Editorial: Step toward better pay, better schools

After six years of stagnation, salaries for Pinellas County schoolteachers may finally be headed in the right direction. An agreement to raise teachers' salaries an average of 5.6 percent would mean the district would have the highest starting salary — $40,000 — in Tampa Bay. But perhaps most importantly, the entire salary schedule would be adjusted so young teachers earn more earlier in their careers, giving the district a better chance of attracting the best talent to the classroom.

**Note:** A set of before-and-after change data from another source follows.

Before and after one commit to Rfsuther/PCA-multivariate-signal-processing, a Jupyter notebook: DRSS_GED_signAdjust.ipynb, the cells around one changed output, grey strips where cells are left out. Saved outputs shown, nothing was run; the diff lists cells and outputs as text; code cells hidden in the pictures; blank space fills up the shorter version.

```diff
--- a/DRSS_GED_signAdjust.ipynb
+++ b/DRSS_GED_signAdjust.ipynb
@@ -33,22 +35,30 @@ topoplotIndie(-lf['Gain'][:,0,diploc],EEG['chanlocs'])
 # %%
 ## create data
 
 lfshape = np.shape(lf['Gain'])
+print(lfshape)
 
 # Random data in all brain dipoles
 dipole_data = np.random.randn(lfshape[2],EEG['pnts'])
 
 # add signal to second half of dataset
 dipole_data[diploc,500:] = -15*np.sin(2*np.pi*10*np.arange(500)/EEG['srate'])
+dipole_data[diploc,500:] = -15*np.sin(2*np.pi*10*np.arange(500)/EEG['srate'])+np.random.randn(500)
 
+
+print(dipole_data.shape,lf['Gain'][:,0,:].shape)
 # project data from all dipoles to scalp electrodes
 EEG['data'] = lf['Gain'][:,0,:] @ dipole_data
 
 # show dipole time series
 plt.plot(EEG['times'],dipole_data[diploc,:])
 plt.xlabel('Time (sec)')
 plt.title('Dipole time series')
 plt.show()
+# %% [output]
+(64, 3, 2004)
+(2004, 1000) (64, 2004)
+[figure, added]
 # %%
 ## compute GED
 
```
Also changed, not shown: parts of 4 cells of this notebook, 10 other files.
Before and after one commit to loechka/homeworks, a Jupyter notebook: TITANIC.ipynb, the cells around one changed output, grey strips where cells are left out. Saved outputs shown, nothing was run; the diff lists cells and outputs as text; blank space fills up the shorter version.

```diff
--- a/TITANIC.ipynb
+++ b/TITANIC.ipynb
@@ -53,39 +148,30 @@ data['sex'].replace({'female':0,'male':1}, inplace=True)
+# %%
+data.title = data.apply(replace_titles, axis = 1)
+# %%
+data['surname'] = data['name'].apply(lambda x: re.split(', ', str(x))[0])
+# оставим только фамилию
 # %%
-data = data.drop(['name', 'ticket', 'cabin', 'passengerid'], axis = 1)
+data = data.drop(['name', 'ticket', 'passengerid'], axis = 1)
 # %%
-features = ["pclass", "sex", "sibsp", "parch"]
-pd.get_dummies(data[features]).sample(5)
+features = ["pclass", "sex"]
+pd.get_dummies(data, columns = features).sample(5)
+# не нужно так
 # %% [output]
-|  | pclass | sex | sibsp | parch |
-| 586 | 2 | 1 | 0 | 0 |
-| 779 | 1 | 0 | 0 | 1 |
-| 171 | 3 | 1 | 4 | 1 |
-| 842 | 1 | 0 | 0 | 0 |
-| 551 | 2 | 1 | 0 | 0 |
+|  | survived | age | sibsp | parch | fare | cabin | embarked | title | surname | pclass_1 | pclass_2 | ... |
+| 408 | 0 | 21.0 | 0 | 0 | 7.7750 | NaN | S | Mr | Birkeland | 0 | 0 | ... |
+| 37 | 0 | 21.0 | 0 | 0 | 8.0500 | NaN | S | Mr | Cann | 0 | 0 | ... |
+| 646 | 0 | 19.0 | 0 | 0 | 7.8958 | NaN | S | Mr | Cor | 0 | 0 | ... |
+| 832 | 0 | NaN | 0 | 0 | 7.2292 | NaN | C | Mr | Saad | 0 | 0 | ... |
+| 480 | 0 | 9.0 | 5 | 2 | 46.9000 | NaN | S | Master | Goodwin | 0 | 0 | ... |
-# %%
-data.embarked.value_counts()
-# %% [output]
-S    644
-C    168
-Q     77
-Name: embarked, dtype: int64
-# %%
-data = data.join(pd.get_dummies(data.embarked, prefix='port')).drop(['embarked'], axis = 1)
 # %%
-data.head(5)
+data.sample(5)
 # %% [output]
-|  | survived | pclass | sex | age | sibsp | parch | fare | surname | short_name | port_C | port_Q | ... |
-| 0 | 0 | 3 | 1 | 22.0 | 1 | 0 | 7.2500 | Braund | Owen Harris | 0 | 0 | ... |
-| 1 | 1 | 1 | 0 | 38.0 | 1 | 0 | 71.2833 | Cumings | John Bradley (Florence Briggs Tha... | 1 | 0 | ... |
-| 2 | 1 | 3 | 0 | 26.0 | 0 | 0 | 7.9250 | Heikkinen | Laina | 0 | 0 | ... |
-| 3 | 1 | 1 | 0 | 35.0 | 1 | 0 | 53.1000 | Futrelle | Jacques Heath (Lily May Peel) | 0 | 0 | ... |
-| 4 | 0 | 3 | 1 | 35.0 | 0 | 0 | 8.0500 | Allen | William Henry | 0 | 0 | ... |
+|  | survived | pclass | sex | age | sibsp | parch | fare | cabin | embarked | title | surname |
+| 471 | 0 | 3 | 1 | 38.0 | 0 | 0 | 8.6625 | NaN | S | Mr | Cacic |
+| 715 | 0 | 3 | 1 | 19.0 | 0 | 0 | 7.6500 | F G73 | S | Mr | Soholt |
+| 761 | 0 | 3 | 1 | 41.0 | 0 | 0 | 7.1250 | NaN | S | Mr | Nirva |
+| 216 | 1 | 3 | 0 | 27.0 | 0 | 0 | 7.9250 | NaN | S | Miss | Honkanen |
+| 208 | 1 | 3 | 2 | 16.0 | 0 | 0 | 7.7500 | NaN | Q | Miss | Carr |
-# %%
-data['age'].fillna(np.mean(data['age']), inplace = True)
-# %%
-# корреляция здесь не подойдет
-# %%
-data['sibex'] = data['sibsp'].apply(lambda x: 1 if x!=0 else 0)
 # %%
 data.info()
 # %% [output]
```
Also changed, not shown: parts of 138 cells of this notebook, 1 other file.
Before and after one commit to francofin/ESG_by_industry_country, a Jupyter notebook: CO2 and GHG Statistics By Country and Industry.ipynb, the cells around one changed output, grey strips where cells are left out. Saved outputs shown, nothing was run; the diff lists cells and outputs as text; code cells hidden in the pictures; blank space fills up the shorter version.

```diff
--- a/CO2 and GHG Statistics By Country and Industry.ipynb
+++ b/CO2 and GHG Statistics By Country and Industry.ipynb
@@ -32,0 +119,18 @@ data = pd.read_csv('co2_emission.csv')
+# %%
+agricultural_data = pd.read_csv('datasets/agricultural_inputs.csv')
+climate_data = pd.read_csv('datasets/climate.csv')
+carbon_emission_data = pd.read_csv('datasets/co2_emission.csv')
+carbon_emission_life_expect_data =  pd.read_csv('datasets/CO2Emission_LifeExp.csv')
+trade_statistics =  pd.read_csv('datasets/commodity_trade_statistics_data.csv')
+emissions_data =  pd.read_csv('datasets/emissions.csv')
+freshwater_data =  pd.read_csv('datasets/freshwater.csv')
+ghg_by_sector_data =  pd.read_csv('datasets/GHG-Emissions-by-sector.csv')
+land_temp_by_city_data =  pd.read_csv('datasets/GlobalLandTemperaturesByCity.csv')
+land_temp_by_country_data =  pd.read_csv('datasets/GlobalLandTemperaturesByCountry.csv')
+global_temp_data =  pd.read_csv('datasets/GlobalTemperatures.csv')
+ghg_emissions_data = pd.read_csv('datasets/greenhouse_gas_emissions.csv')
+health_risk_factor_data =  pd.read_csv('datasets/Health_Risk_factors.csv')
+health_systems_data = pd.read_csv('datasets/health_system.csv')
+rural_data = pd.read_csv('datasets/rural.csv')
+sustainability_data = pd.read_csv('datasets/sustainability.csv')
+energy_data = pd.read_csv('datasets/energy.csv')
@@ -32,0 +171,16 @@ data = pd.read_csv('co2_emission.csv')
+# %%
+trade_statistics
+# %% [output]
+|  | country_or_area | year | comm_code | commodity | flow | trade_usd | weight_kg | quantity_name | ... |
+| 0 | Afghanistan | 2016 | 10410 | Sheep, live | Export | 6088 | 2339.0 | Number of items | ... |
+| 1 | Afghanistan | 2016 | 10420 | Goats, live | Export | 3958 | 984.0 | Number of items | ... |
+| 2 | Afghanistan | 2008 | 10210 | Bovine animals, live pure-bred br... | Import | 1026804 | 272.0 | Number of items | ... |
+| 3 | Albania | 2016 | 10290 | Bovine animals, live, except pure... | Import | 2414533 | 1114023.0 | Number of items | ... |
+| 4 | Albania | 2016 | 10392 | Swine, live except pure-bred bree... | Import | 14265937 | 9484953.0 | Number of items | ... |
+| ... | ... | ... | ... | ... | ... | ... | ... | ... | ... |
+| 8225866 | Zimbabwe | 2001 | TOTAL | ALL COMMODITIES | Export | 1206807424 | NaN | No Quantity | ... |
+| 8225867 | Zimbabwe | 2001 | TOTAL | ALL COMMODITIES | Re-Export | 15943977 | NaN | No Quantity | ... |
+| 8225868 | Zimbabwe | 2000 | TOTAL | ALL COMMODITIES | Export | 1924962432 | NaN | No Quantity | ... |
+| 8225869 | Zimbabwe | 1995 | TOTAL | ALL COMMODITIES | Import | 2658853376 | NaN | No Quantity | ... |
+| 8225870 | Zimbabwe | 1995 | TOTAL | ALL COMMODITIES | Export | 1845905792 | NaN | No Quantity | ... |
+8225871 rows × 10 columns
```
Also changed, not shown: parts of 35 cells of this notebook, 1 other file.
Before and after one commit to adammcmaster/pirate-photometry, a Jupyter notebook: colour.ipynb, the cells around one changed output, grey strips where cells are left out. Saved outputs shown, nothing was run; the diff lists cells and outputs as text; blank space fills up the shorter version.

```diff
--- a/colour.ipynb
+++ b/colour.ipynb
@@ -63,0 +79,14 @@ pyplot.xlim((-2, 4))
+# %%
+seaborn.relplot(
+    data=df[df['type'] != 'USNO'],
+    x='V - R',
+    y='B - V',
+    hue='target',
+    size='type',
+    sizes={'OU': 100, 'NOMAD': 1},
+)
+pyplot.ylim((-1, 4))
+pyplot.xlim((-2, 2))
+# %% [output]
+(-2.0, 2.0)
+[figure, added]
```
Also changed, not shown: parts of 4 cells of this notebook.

Pinellas superintendent Mike Grego, nearly one year into the job, has said raising teacher salaries was a priority. The 2013-14 state budget, with $18 million marked for Pinellas teacher raises, went a long way toward getting it done. Under the tentative agreement that needs formal approval from the School Board and union members, pay for a first-year teacher with a bachelor's degree would jump by $3,000, to $40,000. Teachers with one to seven years of experience would receive smaller raises but also would be paid $40,000. Pay would increase to $42,000 by the 12th year, four years earlier than before. And a teacher with 20 years of experience would earn $46,978 — $2,023 more. The top pay at 28 years will be $61,300, compared to $60,079 at 31 years under the current contract.

Thanks in part to a voter-approved local property tax, Pinellas once ranked among the state's top 10 for teacher pay. But Pinellas teachers have lost ground since 2007, as the district's enrollment dropped and as health care and pension costs rose. Last year, Pinellas teachers received a 1.5 percent raise that was erased by the Legislature's requirement that all members of the Florida Retirement System contribute 3 percent of their salaries toward the pension fund.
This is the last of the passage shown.